Possibly the game’s most spectacular feat is that it manages to make coins feel meaningless in a Mario game. Traditionally, the point of collecting coins was to earn extra lives. But even if you’re not thinking about extra lives, when coins are spread out enough, they seem too tempting not to collect, just to hear the little jingly sound. But New Super Mario Bros. 2 fills the game with so many coins that they no longer even seem tempting. It’s a problem that could have been fixed as easily as having your coin total unlock things incrementally, like they already did in Mario Kart 7. Instead, the only thing you unlock with coins is a new title screen, after collecting a million of them. Why not just offer me a slap in the face?
A side effect of the large number of coins is that you gain extra lives faster, making even 1-Up mushrooms seem meaningless. Never have I felt so disappointed to get a green mushroom as when timing a randomized power-up box wrong. I stopped bothering with the red coin challenges once I realized that all it was going to give me was a worthless green mushroom.
Coin collecting, 1-Ups…what else is there that the game could possibly screw up? How about co-op? Despite both players each having their own screen, co-op still gives camera dominance to Player 1. I’ve been increasingly frustrated with Nintendo’s refusal to adopt dynamic split-screen (where the screen only splits when characters are too far apart), which would’ve improved Donkey Kong Country Returns‘s co-op gameplay a great deal. But giving camera dominance to one player when both players have their own screens. I can’t figure out how to convey in words the complete absurdity of this decision.
So instead let’s talk about the final boss battle. You know how the original Super Mario Bros. boss battles mostly involved just dodging, without any attacking? Some might consider the boss battles in later games to be superior, but apparently the designer of this battle loved that concept so much, they thought: “what if we did that, but on a larger scale, with more things to dodge, and have it last ten times longer?” The final boss battle is the longest three minutes I’ve ever experienced in any Mario game.

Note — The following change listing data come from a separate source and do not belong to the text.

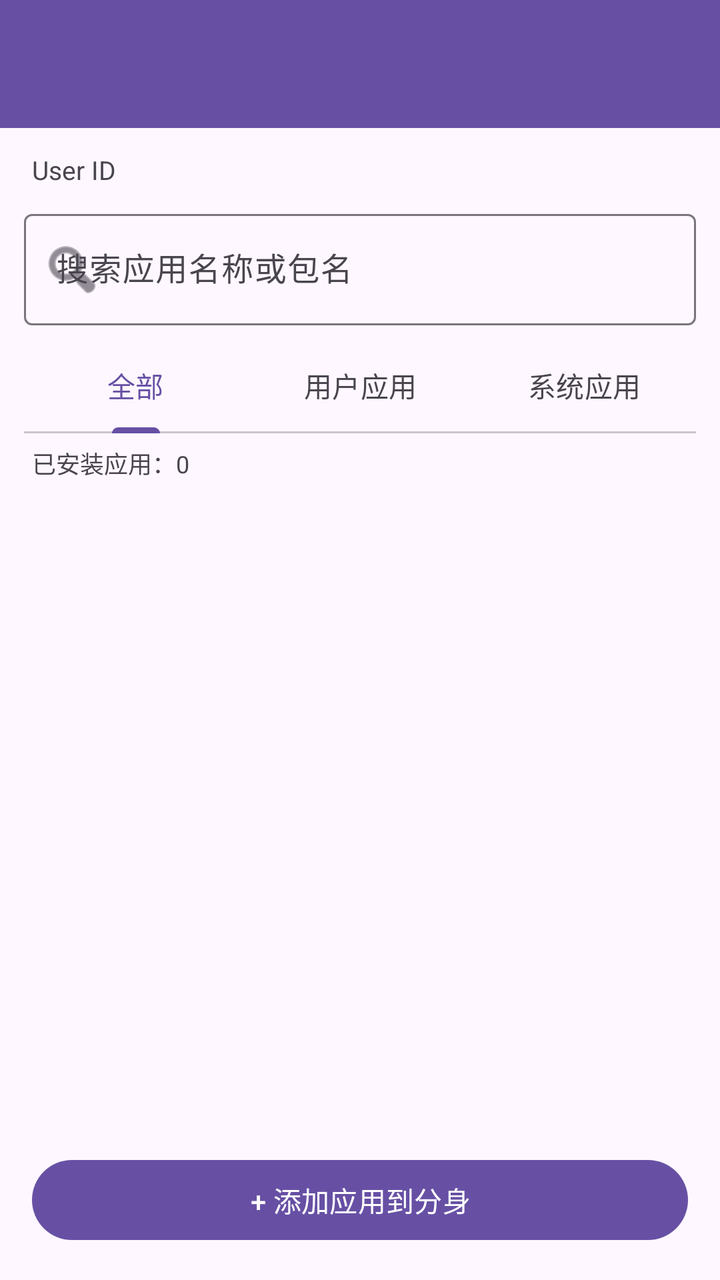
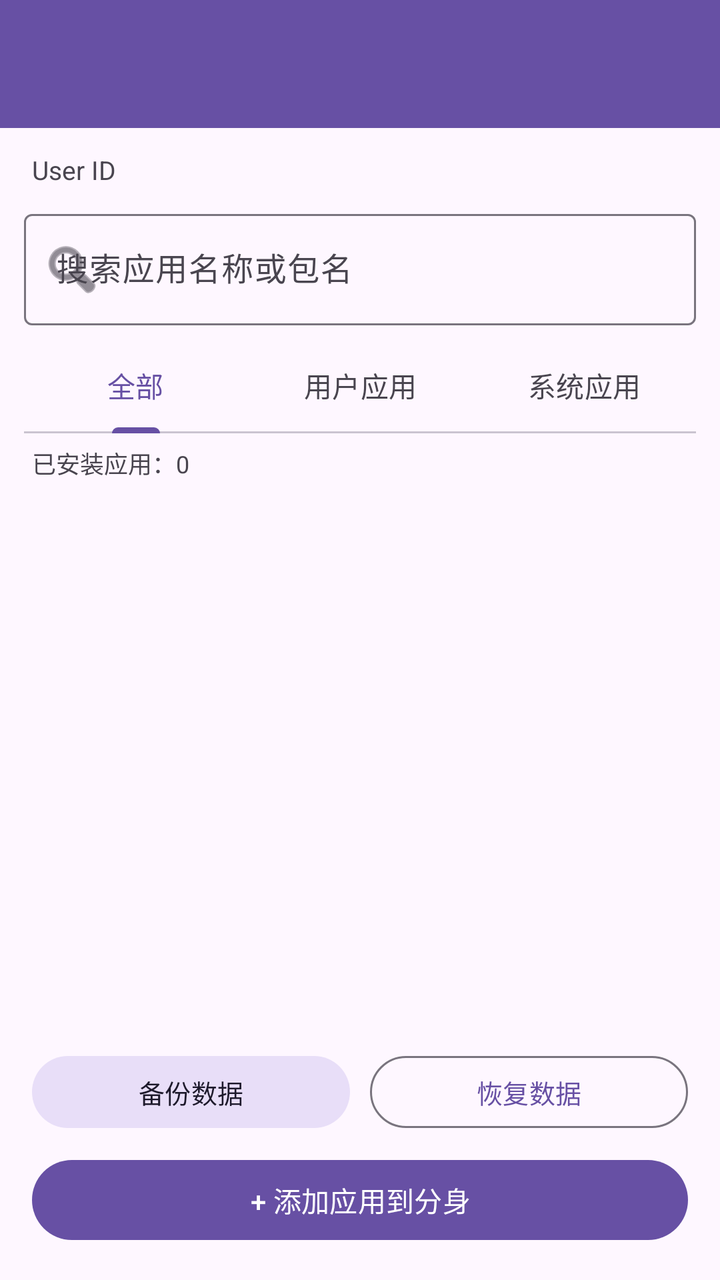

Before-and-after screenshots of an Android layout around one commit, followed by the original layout XML and the change that was made.
<!-- AndroidManifest.xml: application theme Theme.CloneManager -->
<!-- res/layout/activity_clone_detail.xml -->
<?xml version="1.0" encoding="utf-8"?>
<LinearLayout xmlns:android="http://schemas.android.com/apk/res/android"
    xmlns:app="http://schemas.android.com/apk/res-auto"
    android:layout_width="match_parent"
    android:layout_height="match_parent"
    android:orientation="vertical"
    android:background="?android:colorBackground">

    <com.google.android.material.appbar.MaterialToolbar
        android:id="@+id/toolbar"
        android:layout_width="match_parent"
        android:layout_height="?attr/actionBarSize"
        android:background="?attr/colorPrimary"
        android:titleTextColor="?attr/colorOnPrimary" />

    <TextView
        android:id="@+id/cloneInfo"
        android:layout_width="match_parent"
        android:layout_height="wrap_content"
        android:paddingStart="16dp"
        android:paddingEnd="16dp"
        android:paddingTop="12dp"
        android:paddingBottom="4dp"
        android:textSize="13sp"
        android:text="User ID" />

    <com.google.android.material.textfield.TextInputLayout
        android:id="@+id/searchLayout"
        android:layout_width="match_parent"
        android:layout_height="wrap_content"
        android:layout_marginStart="12dp"
        android:layout_marginEnd="12dp"
        android:layout_marginTop="4dp"
        app:boxBackgroundMode="outline"
        app:startIconDrawable="@android:drawable/ic_menu_search"
        android:hint="搜索应用名称或包名">

        <com.google.android.material.textfield.TextInputEditText
            android:id="@+id/searchInput"
            android:layout_width="match_parent"
            android:layout_height="wrap_content"
            android:inputType="text"
            android:imeOptions="actionSearch"
            android:maxLines="1" />
    </com.google.android.material.textfield.TextInputLayout>

    <com.google.android.material.tabs.TabLayout
        android:id="@+id/filterTabs"
        android:layout_width="match_parent"
        android:layout_height="wrap_content"
        android:layout_marginStart="12dp"
        android:layout_marginEnd="12dp"
        android:layout_marginTop="6dp"
        app:tabMode="fixed"
        app:tabGravity="fill">

        <com.google.android.material.tabs.TabItem
            android:layout_width="wrap_content"
            android:layout_height="wrap_content"
            android:text="全部" />

        <com.google.android.material.tabs.TabItem
            android:layout_width="wrap_content"
            android:layout_height="wrap_content"
            android:text="用户应用" />

        <com.google.android.material.tabs.TabItem
            android:layout_width="wrap_content"
            android:layout_height="wrap_content"
            android:text="系统应用" />
    </com.google.android.material.tabs.TabLayout>

    <TextView
        android:id="@+id/appCount"
        android:layout_width="match_parent"
        android:layout_height="wrap_content"
        android:paddingStart="16dp"
        android:paddingEnd="16dp"
        android:paddingTop="6dp"
        android:paddingBottom="2dp"
        android:textSize="12sp"
        android:textColor="?attr/colorOnSurfaceVariant"
        android:text="已安装应用：0" />

    <androidx.recyclerview.widget.RecyclerView
        android:id="@+id/appList"
        android:layout_width="match_parent"
        android:layout_height="0dp"
        android:layout_weight="1"
        android:paddingStart="12dp"
        android:paddingEnd="12dp"
        android:clipToPadding="false" />

    <com.google.android.material.button.MaterialButton
        android:id="@+id/btnAddApp"
        android:layout_width="match_parent"
        android:layout_height="wrap_content"
        android:layout_margin="16dp"
        android:text="+ 添加应用到分身" />

</LinearLayout>
<!-- resources referenced by this layout -->
<resources>
  <style name="Theme.CloneManager" parent="Theme.Material3.DayNight.NoActionBar">
          <item name="android:windowLightStatusBar">true</item>
          <item name="android:statusBarColor">@android:color/transparent</item>
      </style>
</resources>

<!-- the commit's change to res/layout/activity_clone_detail.xml (unified diff, before → after) -->
@@ -91,11 +91,43 @@
         android:paddingEnd="12dp"
         android:clipToPadding="false" />
 
+    <LinearLayout
+        android:layout_width="match_parent"
+        android:layout_height="wrap_content"
+        android:orientation="horizontal"
+        android:paddingStart="16dp"
+        android:paddingEnd="16dp"
+        android:paddingBottom="8dp">
+
+        <com.google.android.material.button.MaterialButton
+            android:id="@+id/btnBackup"
+            style="@style/Widget.Material3.Button.TonalButton"
+            android:layout_width="0dp"
+            android:layout_height="wrap_content"
+            android:layout_weight="1"
+            android:minHeight="44dp"
+            android:textSize="13sp"
+            android:text="备份数据" />
+
+        <com.google.android.material.button.MaterialButton
+            android:id="@+id/btnRestore"
+            style="@style/Widget.Material3.Button.OutlinedButton"
+            android:layout_width="0dp"
+            android:layout_height="wrap_content"
+            android:layout_weight="1"
+            android:layout_marginStart="10dp"
+            android:minHeight="44dp"
+            android:textSize="13sp"
+            android:text="恢复数据" />
+    </LinearLayout>
+
     <com.google.android.material.button.MaterialButton
         android:id="@+id/btnAddApp"
         android:layout_width="match_parent"
         android:layout_height="wrap_content"
-        android:layout_margin="16dp"
+        android:layout_marginStart="16dp"
+        android:layout_marginEnd="16dp"
+        android:layout_marginBottom="16dp"
         android:text="+ 添加应用到分身" />
 
 </LinearLayout>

Perhaps what makes New Super Mario Bros. 2 most disappointing is that it’s so uncharacteristically average. We expect better from major Mario releases. It certainly doesn’t help that the game seems so redundant, using the Tanuki tails so soon after Super Mario 3D Land in a game series that already seems too formulaic. Maybe if they’d used the opportunity to further explore the ideas in Super Mario Bros. 2 (Super Mario Bros. USA in Japan), a world that has been undeservedly ignored by Nintendo for so long that perhaps revisiting it now would seem fresh and new.